WHAT YOU NEED TO DO. Work through the data below and give the number of lines holding "bool", nothing more.

**** INFORMATION GIVEN ****

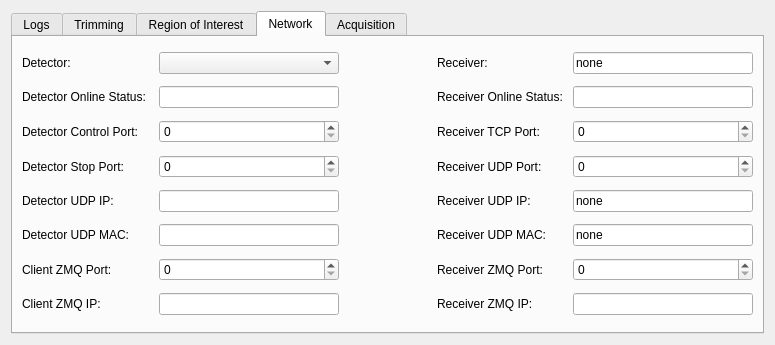
This is slsDetectorGui/forms/form_tab_advanced.ui in slsdetectorgroup/slsDetectorPackage as Qt 5 draws it before an edit. The edited form follows.
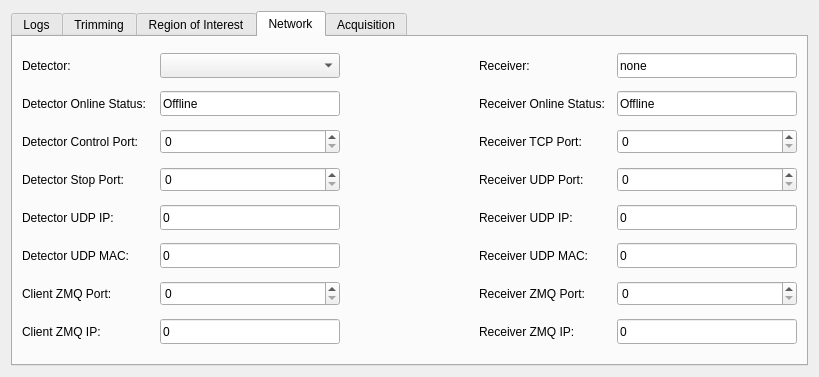
This is the edited form. The open tabs and pages were chosen to show the change. Icons and pictures are not drawn.

What changed in the file:
```diff
--- a/slsDetectorGui/forms/form_tab_advanced.ui
+++ b/slsDetectorGui/forms/form_tab_advanced.ui
@@ -6,8 +6,8 @@
    <rect>
     <x>0</x>
     <y>0</y>
-    <width>775</width>
-    <height>345</height>
+    <width>819</width>
+    <height>377</height>
    </rect>
   </property>
   <property name="sizePolicy">
@@ -306,7 +306,7 @@
          <property name="minimumSize">
           <size>
            <width>180</width>
-           <height>0</height>
+           <height>25</height>
           </size>
          </property>
          <property name="toolTip">
@@ -342,7 +342,7 @@
          <property name="minimumSize">
           <size>
            <width>180</width>
-           <height>0</height>
+           <height>25</height>
           </size>
          </property>
          <property name="maximumSize">
@@ -392,7 +392,7 @@
          <property name="minimumSize">
           <size>
            <width>180</width>
-           <height>0</height>
+           <height>25</height>
           </size>
          </property>
          <property name="toolTip">
@@ -400,7 +400,7 @@
 #rx_udpip#</string>
          </property>
          <property name="text">
-          <string>none</string>
+          <string>0</string>
          </property>
         </widget>
        </item>
@@ -415,7 +415,7 @@
          <property name="minimumSize">
           <size>
            <width>180</width>
-           <height>0</height>
+           <height>25</height>
           </size>
          </property>
          <property name="toolTip">
@@ -423,7 +423,7 @@
 #rx_udpmac#</string>
          </property>
          <property name="text">
-          <string>none</string>
+          <string>0</string>
          </property>
         </widget>
        </item>
@@ -457,7 +457,7 @@
          <property name="minimumSize">
           <size>
            <width>180</width>
-           <height>0</height>
+           <height>25</height>
           </size>
          </property>
          <property name="toolTip">
@@ -465,7 +465,7 @@
 #detectormac#</string>
          </property>
          <property name="text">
-          <string/>
+          <string>0</string>
          </property>
         </widget>
        </item>
@@ -480,7 +480,7 @@
          <property name="minimumSize">
           <size>
            <width>127</width>
-           <height>0</height>
+           <height>25</height>
           </size>
          </property>
          <property name="toolTip">
@@ -524,7 +524,7 @@
          <property name="minimumSize">
           <size>
            <width>180</width>
-           <height>0</height>
+           <height>25</height>
           </size>
          </property>
          <property name="toolTip">
@@ -532,7 +532,7 @@
 #online#</string>
          </property>
          <property name="text">
-          <string/>
+          <string>Offline</string>
          </property>
          <property name="readOnly">
           <bool>true</bool>
@@ -550,7 +550,7 @@
          <property name="minimumSize">
           <size>
            <width>127</width>
-           <height>0</height>
+           <height>25</height>
           </size>
          </property>
          <property name="toolTip">
@@ -620,7 +620,7 @@
          <property name="minimumSize">
           <size>
            <width>180</width>
-           <height>0</height>
+           <height>25</height>
           </size>
          </property>
          <property name="toolTip">
@@ -628,7 +628,7 @@
 #detectorip#</string>
          </property>
          <property name="text">
-          <string/>
+          <string>0</string>
          </property>
         </widget>
        </item>
@@ -643,7 +643,7 @@
          <property name="minimumSize">
           <size>
            <width>180</width>
-           <height>0</height>
+           <height>25</height>
           </size>
          </property>
          <property name="toolTip">
@@ -713,7 +713,7 @@
          <property name="minimumSize">
           <size>
            <width>180</width>
-           <height>0</height>
+           <height>25</height>
           </size>
          </property>
          <property name="toolTip">
@@ -770,7 +770,7 @@
          <property name="minimumSize">
           <size>
            <width>127</width>
-           <height>0</height>
+           <height>25</height>
           </size>
          </property>
          <property name="toolTip">
@@ -814,7 +814,7 @@
          <property name="minimumSize">
           <size>
            <width>180</width>
-           <height>0</height>
+           <height>25</height>
           </size>
          </property>
          <property name="toolTip">
@@ -822,7 +822,7 @@
 #rx_udpip#</string>
          </property>
          <property name="text">
-          <string/>
+          <string>0</string>
          </property>
         </widget>
        </item>
@@ -844,9 +844,12 @@
          <property name="orientation">
           <enum>Qt::Horizontal</enum>
          </property>
+         <property name="sizeType">
+          <enum>QSizePolicy::Expanding</enum>
+         </property>
          <property name="sizeHint" stdset="0">
           <size>
-           <width>20</width>
+           <width>60</width>
            <height>20</height>
           </size>
          </property>
@@ -863,7 +866,7 @@
          <property name="minimumSize">
           <size>
            <width>180</width>
-           <height>0</height>
+           <height>25</height>
           </size>
          </property>
          <property name="toolTip">
@@ -871,7 +874,7 @@
 #r_online#</string>
          </property>
          <property name="text">
-          <string/>
+          <string>Offline</string>
          </property>
          <property name="readOnly">
           <bool>true</bool>
@@ -902,7 +905,7 @@
          <property name="minimumSize">
           <size>
            <width>180</width>
-           <height>0</height>
+           <height>25</height>
           </size>
          </property>
         </widget>
@@ -1002,7 +1005,7 @@
          <property name="minimumSize">
           <size>
            <width>180</width>
-           <height>0</height>
+           <height>25</height>
           </size>
          </property>
          <property name="toolTip">
@@ -1010,7 +1013,7 @@
 #detectorip#</string>
          </property>
          <property name="text">
-          <string/>
+          <string>0</string>
          </property>
         </widget>
        </item>
```
Left out of the diff: 80 changed lines with no effect on the pictures.
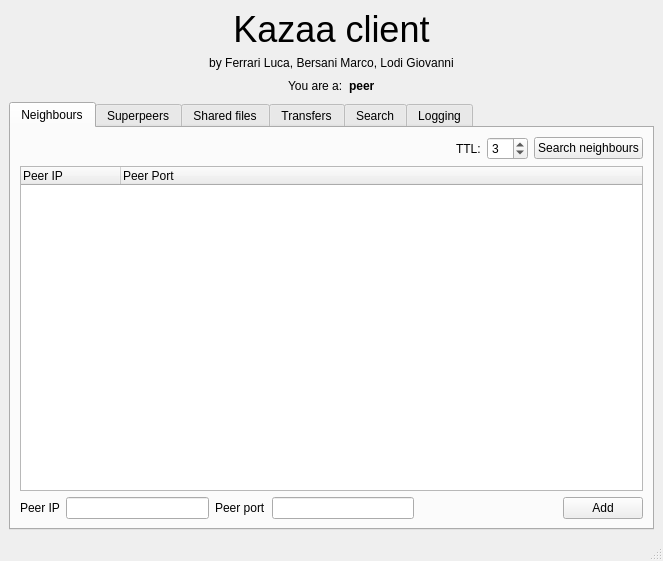
Above: kazaa/teamGML/ui/qt/designer/mainwindow.ui from B3rs/P2P before the change. Below: the same form after it.
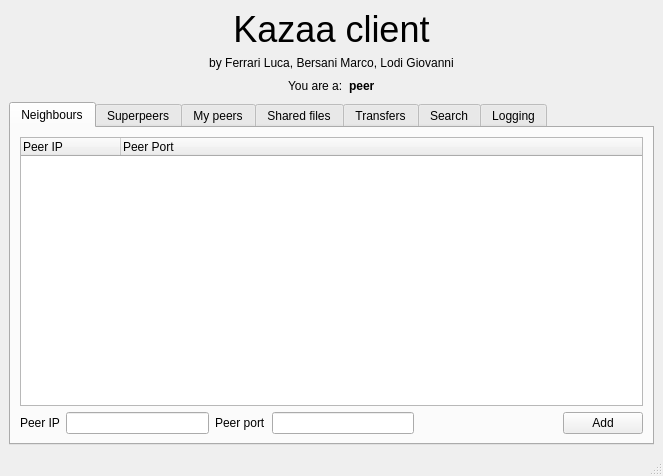
That is the form after the change. The open tabs and pages were chosen to show the change.

Commit message: -Added the new_peer and remove_peer methods to UI and connected to the service_thread (LOGI, ALOG)

Diff of the .ui file:
```diff
--- a/kazaa/teamGML/ui/qt/designer/mainwindow.ui
+++ b/kazaa/teamGML/ui/qt/designer/mainwindow.ui
@@ -7,7 +7,7 @@
     <x>0</x>
     <y>0</y>
     <width>663</width>
-    <height>561</height>
+    <height>476</height>
    </rect>
   </property>
   <property name="windowTitle">
@@ -101,48 +101,7 @@
        </attribute>
        <layout class="QVBoxLayout" name="verticalLayout_5">
         <item>
-         <layout class="QHBoxLayout" name="horizontalLayout">
-          <item>
-           <spacer name="horizontalSpacer">
-            <property name="orientation">
-             <enum>Qt::Horizontal</enum>
-            </property>
-            <property name="sizeHint" stdset="0">
-             <size>
-              <width>418</width>
-              <height>20</height>
-             </size>
-            </property>
-           </spacer>
-          </item>
-          <item>
-           <widget class="QLabel" name="label_9">
-            <property name="text">
-             <string>TTL:</string>
-            </property>
-           </widget>
-          </item>
-          <item>
-           <widget class="QSpinBox" name="ttlPeersSearchSpinBox">
-            <property name="minimum">
-             <number>1</number>
-            </property>
-            <property name="value">
-             <number>3</number>
-            </property>
-           </widget>
-          </item>
-          <item>
-           <widget class="QPushButton" name="searchNeighboursBtn">
-            <property name="text">
-             <string>Search neighbours</string>
-            </property>
-           </widget>
-          </item>
-         </layout>
-        </item>
-        <item>
-         <widget class="QTreeWidget" name="peersTreeWidget">
+         <widget class="QTreeWidget" name="neighboursPeersTreeWidget">
           <property name="sizePolicy">
            <sizepolicy hsizetype="Expanding" vsizetype="Expanding">
             <horstretch>0</horstretch>
@@ -334,6 +293,51 @@
         </item>
        </layout>
       </widget>
+      <widget class="QWidget" name="tab_6">
+       <attribute name="title">
+        <string>My peers</string>
+       </attribute>
+       <layout class="QVBoxLayout" name="verticalLayout_8">
+        <item>
+         <widget class="QLabel" name="label_13">
+          <property name="font">
+           <font>
+            <pointsize>11</pointsize>
+           </font>
+          </property>
+          <property name="text">
+           <string>Your connected peers:</string>
+          </property>
+         </widget>
+        </item>
+        <item>
+         <widget class="QTreeWidget" name="mypeersTreeWidget">
+          <property name="sizePolicy">
+           <sizepolicy hsizetype="Expanding" vsizetype="Expanding">
+            <horstretch>0</horstretch>
+            <verstretch>0</verstretch>
+           </sizepolicy>
+          </property>
+          <property name="alternatingRowColors">
+           <bool>true</bool>
+          </property>
+          <property name="itemsExpandable">
+           <bool>false</bool>
+          </property>
+          <column>
+           <property name="text">
+            <string>Peer IP</string>
+           </property>
+          </column>
+          <column>
+           <property name="text">
+            <string>Peer Port</string>
+           </property>
+          </column>
+         </widget>
+        </item>
+       </layout>
+      </widget>
       <widget class="QWidget" name="tab_2">
        <attribute name="title">
         <string>Shared files</string>
```
Left out of the diff: 8 changed lines with no effect on the pictures. The commit also changes 3 other files.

****

TASK RESPONSE. 4